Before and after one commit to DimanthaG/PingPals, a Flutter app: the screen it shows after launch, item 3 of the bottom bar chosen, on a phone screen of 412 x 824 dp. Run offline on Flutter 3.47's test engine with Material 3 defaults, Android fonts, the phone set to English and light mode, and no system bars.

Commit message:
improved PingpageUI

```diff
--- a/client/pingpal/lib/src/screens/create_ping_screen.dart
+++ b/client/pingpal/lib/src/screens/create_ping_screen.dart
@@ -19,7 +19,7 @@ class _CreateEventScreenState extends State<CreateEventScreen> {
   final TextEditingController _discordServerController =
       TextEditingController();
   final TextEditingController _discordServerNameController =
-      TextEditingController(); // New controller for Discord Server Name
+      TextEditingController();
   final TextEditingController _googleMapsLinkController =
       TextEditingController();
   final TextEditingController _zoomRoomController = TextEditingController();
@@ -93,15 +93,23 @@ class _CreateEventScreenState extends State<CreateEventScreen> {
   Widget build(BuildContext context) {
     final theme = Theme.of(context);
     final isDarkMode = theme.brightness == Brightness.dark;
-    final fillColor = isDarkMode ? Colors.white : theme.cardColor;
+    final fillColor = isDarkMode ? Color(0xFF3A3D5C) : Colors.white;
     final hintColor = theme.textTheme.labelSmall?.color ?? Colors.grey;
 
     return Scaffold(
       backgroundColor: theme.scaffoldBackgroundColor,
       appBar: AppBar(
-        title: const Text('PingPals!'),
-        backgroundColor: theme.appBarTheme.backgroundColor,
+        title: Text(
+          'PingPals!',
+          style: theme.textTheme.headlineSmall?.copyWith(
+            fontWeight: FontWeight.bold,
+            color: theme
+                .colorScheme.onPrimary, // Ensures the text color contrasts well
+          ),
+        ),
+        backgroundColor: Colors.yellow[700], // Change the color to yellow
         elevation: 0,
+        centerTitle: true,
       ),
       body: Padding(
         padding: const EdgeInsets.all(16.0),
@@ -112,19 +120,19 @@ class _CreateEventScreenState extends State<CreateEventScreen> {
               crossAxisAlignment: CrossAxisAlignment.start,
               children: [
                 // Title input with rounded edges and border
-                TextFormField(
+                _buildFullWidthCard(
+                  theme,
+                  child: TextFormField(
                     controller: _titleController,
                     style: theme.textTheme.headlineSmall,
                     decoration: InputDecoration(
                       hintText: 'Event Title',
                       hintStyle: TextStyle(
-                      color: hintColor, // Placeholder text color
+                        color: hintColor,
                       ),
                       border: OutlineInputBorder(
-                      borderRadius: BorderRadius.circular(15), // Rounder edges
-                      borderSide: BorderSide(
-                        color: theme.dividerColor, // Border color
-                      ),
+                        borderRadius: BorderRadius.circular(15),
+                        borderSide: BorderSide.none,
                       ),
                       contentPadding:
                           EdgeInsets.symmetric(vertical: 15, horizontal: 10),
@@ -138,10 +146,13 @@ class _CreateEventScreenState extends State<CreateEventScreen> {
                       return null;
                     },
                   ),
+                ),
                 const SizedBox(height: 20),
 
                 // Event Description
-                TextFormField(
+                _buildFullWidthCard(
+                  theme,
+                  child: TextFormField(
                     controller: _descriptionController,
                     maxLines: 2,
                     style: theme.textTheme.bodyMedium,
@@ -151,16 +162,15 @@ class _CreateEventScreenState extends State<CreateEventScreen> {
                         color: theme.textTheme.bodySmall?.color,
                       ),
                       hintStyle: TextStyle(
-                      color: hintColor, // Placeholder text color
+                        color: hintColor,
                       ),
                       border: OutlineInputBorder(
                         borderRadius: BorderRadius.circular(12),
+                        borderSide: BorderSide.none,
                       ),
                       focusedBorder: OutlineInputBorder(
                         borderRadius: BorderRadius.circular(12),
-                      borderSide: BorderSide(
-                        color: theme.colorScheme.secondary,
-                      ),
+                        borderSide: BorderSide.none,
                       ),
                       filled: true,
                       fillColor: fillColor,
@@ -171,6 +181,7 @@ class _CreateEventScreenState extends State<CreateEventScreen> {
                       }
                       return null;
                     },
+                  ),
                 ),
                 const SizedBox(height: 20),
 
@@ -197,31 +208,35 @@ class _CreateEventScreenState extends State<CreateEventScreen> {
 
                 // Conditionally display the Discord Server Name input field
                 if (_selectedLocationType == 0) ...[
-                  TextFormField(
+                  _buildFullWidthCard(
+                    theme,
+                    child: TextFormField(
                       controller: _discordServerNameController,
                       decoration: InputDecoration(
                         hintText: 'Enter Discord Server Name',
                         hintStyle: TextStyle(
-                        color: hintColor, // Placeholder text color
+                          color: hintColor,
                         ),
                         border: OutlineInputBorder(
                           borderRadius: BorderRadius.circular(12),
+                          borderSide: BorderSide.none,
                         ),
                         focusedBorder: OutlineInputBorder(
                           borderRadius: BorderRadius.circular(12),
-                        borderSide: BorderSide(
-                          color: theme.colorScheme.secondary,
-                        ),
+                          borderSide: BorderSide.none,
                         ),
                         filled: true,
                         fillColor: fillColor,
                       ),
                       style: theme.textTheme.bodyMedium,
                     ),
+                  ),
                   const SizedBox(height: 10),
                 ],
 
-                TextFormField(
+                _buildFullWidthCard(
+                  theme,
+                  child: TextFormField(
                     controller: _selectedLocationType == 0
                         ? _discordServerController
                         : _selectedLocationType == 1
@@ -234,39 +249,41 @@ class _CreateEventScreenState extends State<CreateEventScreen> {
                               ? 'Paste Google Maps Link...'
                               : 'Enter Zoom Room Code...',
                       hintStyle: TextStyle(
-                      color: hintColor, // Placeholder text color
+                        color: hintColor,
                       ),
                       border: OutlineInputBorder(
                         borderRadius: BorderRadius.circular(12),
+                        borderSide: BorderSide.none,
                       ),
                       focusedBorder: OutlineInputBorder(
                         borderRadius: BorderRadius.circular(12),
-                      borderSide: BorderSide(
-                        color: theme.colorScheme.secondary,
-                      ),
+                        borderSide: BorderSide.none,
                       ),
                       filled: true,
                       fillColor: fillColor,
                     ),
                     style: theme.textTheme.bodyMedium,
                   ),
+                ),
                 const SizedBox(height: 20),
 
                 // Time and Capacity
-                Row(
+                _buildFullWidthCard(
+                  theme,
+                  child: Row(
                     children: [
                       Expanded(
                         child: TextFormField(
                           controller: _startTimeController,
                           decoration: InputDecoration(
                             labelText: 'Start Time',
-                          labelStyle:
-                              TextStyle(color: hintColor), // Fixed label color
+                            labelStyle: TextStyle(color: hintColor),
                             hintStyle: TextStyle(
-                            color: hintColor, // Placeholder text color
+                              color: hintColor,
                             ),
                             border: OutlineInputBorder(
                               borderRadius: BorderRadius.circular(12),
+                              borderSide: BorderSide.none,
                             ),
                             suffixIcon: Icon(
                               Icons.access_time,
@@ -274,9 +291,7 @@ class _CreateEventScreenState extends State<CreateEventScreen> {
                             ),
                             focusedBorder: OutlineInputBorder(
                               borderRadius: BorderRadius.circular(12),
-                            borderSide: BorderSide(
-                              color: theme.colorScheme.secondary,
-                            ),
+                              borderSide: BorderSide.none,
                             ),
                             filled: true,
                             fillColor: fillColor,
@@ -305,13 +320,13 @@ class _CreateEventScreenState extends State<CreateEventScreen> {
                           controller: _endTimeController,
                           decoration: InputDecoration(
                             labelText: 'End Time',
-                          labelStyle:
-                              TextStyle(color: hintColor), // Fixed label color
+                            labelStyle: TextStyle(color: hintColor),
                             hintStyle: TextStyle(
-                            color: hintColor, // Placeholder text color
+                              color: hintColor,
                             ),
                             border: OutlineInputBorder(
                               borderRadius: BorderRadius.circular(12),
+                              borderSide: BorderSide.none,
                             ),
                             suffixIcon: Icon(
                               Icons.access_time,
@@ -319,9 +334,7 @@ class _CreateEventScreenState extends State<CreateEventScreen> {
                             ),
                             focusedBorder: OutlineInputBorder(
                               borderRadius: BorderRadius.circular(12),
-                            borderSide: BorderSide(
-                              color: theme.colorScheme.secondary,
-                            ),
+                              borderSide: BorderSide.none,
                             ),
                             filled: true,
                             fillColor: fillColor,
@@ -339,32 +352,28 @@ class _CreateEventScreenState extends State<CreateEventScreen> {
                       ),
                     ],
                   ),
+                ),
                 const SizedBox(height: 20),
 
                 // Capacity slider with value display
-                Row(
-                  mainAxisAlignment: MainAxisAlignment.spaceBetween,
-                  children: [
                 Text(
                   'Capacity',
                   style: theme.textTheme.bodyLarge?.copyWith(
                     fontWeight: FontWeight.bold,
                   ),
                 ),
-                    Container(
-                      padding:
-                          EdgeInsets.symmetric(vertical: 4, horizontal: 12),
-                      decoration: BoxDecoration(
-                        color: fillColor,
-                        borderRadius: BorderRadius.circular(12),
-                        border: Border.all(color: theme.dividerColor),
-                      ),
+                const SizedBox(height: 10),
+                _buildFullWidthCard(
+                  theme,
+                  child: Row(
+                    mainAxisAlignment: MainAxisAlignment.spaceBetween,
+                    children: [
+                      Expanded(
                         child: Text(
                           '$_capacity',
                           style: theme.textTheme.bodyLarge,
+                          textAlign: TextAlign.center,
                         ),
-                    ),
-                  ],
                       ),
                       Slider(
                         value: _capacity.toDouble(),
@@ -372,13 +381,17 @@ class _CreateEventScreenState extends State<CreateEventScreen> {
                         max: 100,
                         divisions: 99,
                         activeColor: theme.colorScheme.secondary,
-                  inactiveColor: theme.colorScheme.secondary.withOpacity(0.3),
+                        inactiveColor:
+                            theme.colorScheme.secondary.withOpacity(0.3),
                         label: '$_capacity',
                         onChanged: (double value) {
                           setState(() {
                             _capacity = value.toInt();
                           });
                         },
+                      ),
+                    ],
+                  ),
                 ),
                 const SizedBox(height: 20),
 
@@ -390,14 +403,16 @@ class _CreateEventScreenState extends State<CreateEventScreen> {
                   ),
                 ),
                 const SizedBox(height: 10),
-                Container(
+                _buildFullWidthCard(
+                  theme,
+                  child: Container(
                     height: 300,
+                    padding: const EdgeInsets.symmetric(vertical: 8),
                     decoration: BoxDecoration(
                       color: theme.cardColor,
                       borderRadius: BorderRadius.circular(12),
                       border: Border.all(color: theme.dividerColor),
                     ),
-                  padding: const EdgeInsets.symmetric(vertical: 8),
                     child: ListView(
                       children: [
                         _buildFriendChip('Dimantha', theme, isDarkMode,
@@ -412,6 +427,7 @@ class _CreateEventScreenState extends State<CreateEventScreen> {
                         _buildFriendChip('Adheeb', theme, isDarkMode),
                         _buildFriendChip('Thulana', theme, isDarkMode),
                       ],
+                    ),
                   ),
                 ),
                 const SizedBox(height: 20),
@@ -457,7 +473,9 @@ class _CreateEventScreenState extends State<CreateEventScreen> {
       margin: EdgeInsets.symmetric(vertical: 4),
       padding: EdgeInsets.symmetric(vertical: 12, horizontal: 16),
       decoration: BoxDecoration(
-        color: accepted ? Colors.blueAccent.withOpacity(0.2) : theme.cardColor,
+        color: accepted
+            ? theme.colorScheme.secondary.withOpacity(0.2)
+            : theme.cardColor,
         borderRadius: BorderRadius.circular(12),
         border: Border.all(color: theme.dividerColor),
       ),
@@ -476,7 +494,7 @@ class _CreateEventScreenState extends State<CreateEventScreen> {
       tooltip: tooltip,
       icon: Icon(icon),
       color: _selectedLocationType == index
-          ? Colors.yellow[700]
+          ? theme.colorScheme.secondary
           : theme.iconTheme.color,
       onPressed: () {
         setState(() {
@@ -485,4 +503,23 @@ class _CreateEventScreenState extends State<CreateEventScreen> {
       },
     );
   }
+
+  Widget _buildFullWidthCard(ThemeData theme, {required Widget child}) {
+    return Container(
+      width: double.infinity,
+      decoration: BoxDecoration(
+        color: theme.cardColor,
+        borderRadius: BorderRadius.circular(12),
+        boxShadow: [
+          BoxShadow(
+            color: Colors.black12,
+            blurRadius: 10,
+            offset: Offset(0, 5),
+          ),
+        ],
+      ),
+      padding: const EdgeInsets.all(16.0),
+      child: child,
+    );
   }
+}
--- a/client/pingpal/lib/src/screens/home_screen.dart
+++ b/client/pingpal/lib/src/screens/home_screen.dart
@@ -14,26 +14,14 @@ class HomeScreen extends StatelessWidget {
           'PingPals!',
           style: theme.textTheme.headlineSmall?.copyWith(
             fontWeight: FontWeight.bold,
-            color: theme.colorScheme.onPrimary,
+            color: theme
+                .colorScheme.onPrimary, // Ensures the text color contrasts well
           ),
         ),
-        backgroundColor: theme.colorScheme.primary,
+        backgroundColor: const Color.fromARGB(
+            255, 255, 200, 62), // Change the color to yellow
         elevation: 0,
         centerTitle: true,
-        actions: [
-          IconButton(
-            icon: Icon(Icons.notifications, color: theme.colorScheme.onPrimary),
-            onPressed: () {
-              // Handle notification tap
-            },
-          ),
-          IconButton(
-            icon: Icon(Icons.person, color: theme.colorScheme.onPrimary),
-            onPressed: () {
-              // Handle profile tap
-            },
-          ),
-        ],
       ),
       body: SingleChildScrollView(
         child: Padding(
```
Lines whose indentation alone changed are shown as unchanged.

TRY IT: Wherever the word "hintText" appears in the listing above, copy that line.

ANSWER SPACE:
                       hintText: 'Event Title',
                         hintText: 'Enter Discord Server Name',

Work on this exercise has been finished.